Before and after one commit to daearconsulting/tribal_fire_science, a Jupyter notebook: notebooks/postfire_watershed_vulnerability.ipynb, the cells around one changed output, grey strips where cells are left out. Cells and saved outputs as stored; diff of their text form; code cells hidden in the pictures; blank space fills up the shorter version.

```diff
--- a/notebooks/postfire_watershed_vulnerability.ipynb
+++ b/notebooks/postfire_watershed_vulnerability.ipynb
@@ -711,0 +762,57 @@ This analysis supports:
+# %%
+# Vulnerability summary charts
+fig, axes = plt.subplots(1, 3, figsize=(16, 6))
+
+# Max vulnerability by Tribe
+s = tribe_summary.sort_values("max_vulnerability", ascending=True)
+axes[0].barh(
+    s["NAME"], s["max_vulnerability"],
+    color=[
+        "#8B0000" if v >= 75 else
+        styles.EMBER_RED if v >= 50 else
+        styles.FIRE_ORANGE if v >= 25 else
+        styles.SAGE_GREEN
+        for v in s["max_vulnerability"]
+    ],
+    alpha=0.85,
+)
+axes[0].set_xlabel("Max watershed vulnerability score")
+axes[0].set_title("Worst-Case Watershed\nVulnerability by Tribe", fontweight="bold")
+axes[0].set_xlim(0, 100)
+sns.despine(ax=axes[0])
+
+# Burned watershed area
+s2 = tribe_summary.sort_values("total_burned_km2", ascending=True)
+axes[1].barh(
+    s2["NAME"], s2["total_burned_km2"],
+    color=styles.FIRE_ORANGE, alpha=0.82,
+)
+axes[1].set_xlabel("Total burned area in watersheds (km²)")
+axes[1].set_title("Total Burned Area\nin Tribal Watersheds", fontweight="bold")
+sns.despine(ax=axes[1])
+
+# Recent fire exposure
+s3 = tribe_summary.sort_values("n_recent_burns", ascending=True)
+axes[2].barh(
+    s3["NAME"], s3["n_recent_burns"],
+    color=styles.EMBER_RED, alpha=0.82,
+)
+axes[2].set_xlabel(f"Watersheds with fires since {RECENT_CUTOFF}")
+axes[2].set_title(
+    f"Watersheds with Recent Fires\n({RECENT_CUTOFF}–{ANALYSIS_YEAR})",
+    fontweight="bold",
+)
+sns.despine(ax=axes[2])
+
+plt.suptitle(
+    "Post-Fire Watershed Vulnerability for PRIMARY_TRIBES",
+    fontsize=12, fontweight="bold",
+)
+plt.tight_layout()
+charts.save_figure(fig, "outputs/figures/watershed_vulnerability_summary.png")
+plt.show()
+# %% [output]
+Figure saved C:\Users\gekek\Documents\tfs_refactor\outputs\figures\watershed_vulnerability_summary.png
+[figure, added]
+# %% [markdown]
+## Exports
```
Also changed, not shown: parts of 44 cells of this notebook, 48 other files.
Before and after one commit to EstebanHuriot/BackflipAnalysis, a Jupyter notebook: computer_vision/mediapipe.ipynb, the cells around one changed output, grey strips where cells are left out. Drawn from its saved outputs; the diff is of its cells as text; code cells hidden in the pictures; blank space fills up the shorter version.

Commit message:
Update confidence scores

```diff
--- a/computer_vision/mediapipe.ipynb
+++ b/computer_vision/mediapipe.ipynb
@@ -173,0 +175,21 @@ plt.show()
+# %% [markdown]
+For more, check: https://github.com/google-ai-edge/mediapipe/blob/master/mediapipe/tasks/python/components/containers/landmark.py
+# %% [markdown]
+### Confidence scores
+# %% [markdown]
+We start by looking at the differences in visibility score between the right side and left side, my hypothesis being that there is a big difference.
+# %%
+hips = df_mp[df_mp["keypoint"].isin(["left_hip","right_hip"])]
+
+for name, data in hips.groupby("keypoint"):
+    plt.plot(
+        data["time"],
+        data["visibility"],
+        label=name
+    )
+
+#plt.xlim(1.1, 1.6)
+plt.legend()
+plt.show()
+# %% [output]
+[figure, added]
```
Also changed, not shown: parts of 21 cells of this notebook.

...

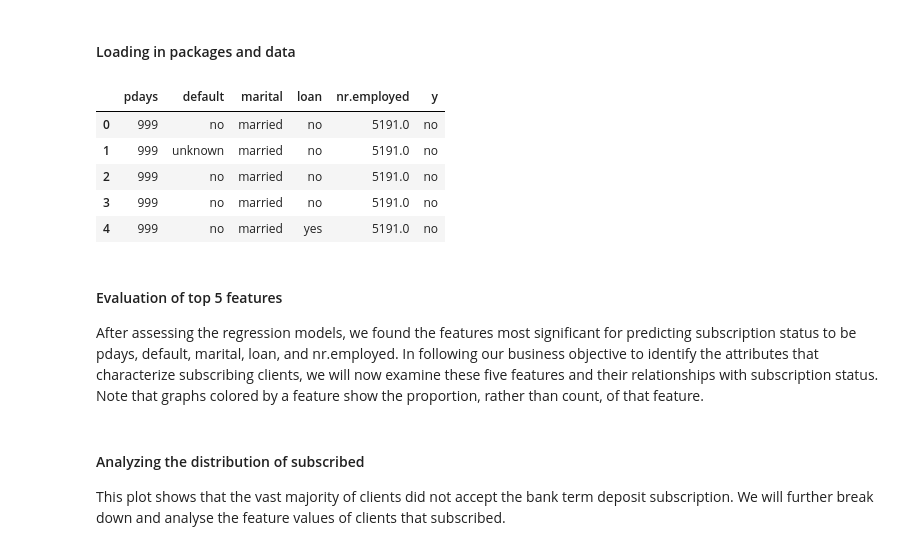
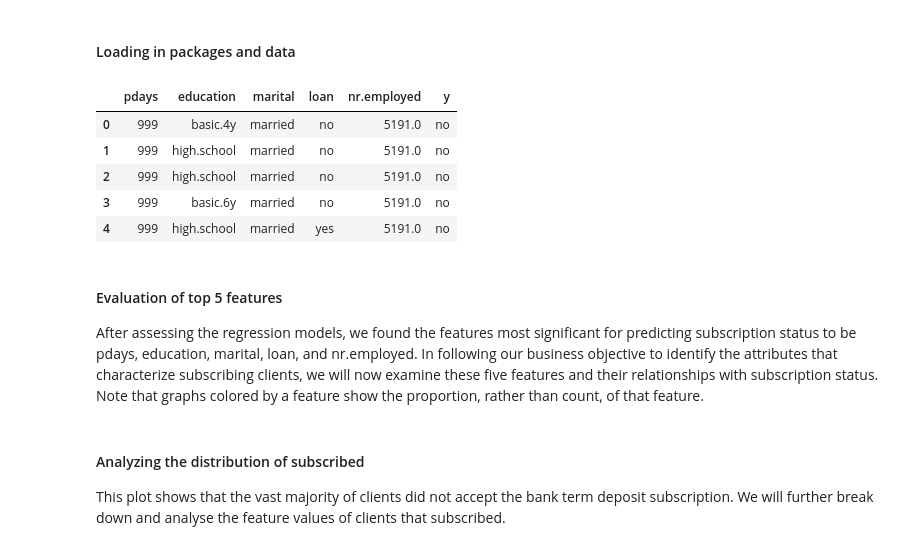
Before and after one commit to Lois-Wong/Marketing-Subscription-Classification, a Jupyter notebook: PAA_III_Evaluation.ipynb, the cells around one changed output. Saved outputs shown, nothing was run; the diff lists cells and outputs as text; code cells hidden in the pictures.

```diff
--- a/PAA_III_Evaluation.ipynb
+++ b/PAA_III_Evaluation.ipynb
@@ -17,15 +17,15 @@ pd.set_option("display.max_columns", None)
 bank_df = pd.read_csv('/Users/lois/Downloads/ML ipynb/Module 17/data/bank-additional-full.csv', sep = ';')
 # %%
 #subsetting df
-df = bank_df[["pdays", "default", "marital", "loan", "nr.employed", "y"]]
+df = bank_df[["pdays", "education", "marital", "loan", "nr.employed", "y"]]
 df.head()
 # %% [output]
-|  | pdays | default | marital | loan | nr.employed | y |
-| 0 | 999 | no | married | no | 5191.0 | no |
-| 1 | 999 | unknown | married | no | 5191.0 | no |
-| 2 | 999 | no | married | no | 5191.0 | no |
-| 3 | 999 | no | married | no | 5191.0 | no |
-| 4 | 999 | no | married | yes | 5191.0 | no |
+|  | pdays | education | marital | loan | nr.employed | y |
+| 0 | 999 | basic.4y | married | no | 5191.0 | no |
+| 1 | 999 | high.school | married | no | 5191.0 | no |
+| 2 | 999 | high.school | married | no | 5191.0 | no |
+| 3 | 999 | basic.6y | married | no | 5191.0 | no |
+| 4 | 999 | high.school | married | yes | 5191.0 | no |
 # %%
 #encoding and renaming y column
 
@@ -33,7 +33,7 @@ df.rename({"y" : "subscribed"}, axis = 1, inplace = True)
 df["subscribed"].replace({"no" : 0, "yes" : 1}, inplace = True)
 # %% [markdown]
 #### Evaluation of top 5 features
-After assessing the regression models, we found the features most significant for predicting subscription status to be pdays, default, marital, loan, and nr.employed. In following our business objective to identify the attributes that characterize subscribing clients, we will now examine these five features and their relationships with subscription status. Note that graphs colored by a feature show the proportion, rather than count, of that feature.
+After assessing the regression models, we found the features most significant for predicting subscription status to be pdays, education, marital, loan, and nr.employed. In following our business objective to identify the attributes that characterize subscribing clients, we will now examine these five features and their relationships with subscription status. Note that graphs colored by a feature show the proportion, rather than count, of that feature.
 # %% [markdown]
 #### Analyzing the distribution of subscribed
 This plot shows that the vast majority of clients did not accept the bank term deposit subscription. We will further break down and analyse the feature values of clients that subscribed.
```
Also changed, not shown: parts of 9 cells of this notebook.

-- What you need to do --
Should a line in the material contain "True", copy it.

-- Response --
+s = tribe_summary.sort_values("max_vulnerability", ascending=True)
+s2 = tribe_summary.sort_values("total_burned_km2", ascending=True)
+s3 = tribe_summary.sort_values("n_recent_burns", ascending=True)
@@ -33,7 +33,7 @@ df.rename({"y" : "subscribed"}, axis = 1, inplace = True)
 df["subscribed"].replace({"no" : 0, "yes" : 1}, inplace = True)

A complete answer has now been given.